**Exercise**:
Check every line of the data for the word "eros", and copy those that have it.

**Exercise inputs**:
────────────────
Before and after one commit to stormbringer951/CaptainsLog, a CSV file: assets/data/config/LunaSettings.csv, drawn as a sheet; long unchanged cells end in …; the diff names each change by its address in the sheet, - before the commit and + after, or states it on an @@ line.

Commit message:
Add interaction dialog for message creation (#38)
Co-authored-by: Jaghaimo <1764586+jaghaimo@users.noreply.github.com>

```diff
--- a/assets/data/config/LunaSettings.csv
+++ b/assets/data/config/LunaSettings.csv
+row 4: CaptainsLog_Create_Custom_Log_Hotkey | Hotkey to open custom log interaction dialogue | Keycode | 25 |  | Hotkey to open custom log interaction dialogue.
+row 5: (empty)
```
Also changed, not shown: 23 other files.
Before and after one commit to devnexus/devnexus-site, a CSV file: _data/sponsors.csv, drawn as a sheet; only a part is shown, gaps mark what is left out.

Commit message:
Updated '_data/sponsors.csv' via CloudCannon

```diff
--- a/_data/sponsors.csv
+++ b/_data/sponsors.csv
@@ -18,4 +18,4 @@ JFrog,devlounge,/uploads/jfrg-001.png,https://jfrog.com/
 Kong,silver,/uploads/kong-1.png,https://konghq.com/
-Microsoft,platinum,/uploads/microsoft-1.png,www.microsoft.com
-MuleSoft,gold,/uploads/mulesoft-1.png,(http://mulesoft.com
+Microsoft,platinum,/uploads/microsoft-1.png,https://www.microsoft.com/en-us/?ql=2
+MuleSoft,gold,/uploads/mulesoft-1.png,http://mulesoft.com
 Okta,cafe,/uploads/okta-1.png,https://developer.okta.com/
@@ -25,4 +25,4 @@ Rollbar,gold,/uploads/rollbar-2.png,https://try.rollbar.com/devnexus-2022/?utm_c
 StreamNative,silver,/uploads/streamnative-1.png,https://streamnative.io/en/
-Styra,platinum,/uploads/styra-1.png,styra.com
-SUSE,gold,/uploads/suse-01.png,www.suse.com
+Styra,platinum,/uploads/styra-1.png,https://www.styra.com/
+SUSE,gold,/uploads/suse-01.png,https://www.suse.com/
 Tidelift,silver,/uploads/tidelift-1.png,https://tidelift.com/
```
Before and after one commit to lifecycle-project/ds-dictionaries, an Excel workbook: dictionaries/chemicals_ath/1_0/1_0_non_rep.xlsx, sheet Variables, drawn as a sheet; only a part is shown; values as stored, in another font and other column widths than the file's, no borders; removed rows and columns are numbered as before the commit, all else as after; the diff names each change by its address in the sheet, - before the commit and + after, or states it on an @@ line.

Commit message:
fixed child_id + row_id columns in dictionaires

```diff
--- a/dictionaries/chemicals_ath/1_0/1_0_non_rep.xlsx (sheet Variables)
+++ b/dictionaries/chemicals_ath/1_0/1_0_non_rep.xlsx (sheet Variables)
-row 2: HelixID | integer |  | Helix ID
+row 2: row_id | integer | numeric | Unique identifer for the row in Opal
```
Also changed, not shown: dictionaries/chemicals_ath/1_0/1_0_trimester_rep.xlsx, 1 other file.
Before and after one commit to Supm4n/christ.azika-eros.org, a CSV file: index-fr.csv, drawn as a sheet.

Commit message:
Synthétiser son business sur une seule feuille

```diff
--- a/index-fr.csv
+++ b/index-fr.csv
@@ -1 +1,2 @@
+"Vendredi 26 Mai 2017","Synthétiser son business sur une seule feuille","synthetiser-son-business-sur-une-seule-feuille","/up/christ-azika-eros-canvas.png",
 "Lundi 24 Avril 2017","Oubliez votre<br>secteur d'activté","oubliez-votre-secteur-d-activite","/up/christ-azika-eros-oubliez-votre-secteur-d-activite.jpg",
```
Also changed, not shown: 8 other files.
────────────────
**Answer box**:
Before and after one commit to Supm4n/christ.azika-eros.org, a CSV file: index-fr.csv, drawn as a sheet.
+"Vendredi 26 Mai 2017","Synthétiser son business sur une seule feuille","synthetiser-son-business-sur-une-seule-feuille","/up/christ-azika-eros-canvas.png",
 "Lundi 24 Avril 2017","Oubliez votre<br>secteur d'activté","oubliez-votre-secteur-d-activite","/up/christ-azika-eros-oubliez-votre-secteur-d-activite.jpg",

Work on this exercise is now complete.